“Come Holy Ghost, Creator blest, and in our hearts take up thy rest; come with Thy grace and heav’nly aid, to fill our hearts which Thou hast made.”

Whenever I think of Pentecost, this ninth-century hymn, Veni Creator Spiritus, with lyrics by Rabanus Maurus and translated by John Cosin, runs through my head on continual repeat. 

I do not claim to fully understand the Trinity, but I do know the Father, Son, and Spirit are three persons in one. They are inseparable, even though our human understanding often causes us to think of them as distinct beings. 

The first line of song reminds us that the Spirit is truly one with God, the Father. The Spirit is the Creator who not only fills our hearts with love and inspiration, but likewise created these hearts in the first place.

Additionally, the Spirit is one with God, the Son. Just as Jesus spread God’s love through word and deed, the Spirit moves us to follow this example. 

At the recent CISVA Track and Field championships, I witnessed a vivid example of God in three persons in the Grade Five girls 60-metre event. We are blessed with inclusion in our school system and, in my experience, students with special needs are welcomed into our schools and extra-curricular activities, with open arms. Our track and field program makes no exception.

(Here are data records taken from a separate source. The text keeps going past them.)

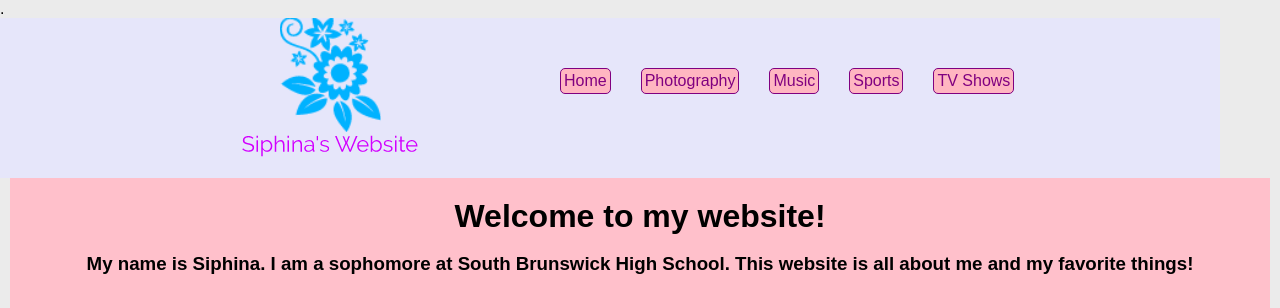
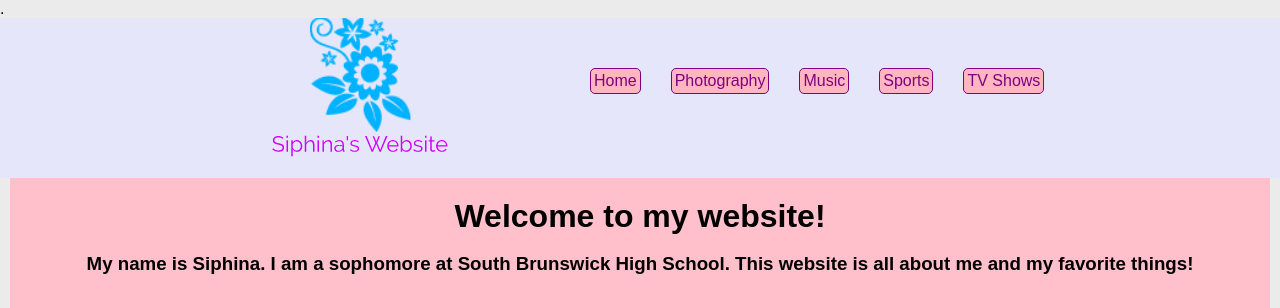
Before and after one commit to siphina/personal-webpage, a plain HTML site: page index.html in a window 1280 px wide. Shown: the top 308 px of the page. Drawn offline with Linux system fonts and the light colour scheme.

Commit message:
Update index.html

```diff
--- a/index.html
+++ b/index.html
@@ -17,7 +17,7 @@
 
         #header {
             background-color: lavender;
-            width: 1220px;
+            width: 100%;
             height: 160px;
         }
 
```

As the young girls lined up for their heats, a competitor in a racing wheelchair joined the group at the starting line. Even though the other girls’ legs carried them faster than this girl’s strong arms could wheel her chair, she had the chance to experience the rush of the starter’s pistol, hear the roar of fans calling her name, and feel the satisfaction of a racer’s adrenalin rush, just like every other track athlete at the meet. 

That day, there were three races involving wheelchair athletes; however, this 60-metre heat was the first such race of the day and it was blessed with a moment more inspiring for me than the fact that the disabilities of these children do not hold them back.

After crossing the finish line, the other racers – 10- and 11-year-old girls – spontaneously turned around in their respective lanes and, clapping their hands the entire way, walked back to the finish line. In what almost looked like a choreographed routine, they reached the line at approximately the same moment as the girl in the racing chair. All competitors were together on that finish line and, for a moment, not one of them was a winner; they all were.

To me this is evidence of Father, Son and Holy Spirit as one God. We were created by God, the world was blessed with the example of God in human form, and we continue to have the Spirit of God living amongst us all the time. When we witness the union of the people he has made, the beauty of a simple – yet profound – action, and a heartwarming feeling so alive you can see it in the tears filling people’s eyes, that to me is an example of the inseparable nature of the Trinity at work in our lives.

I don’t remember which racer placed first in that heat. All I know is that many people in the stands “won” the gift of seeing the Trinity in action. Additionally, other competitors followed the girls’ examples to clap and high-five the other athletes throughout the day. As Bishop Robert Barron states, “we don’t think our way to an understanding of God so much as we live our way to it.”

We began our track meet in prayer, asking for safety, healthy competition and sportsmanship. The Spirit answered those prayers, as we watched eight little girls live their understanding of God. More than adrenalin and the admiration of fans drives us to live a good life; “the Spirit is … the energy and life force of the Body of Christ,” according to Bishop Barron. 

When we invite him into our hearts, the Spirit “takes up (his) rest” and allows us to see goodness and beauty in the world; furthermore, when we pray, “Come Holy Ghost,” the Spirit moves us to be goodness and beauty in the world.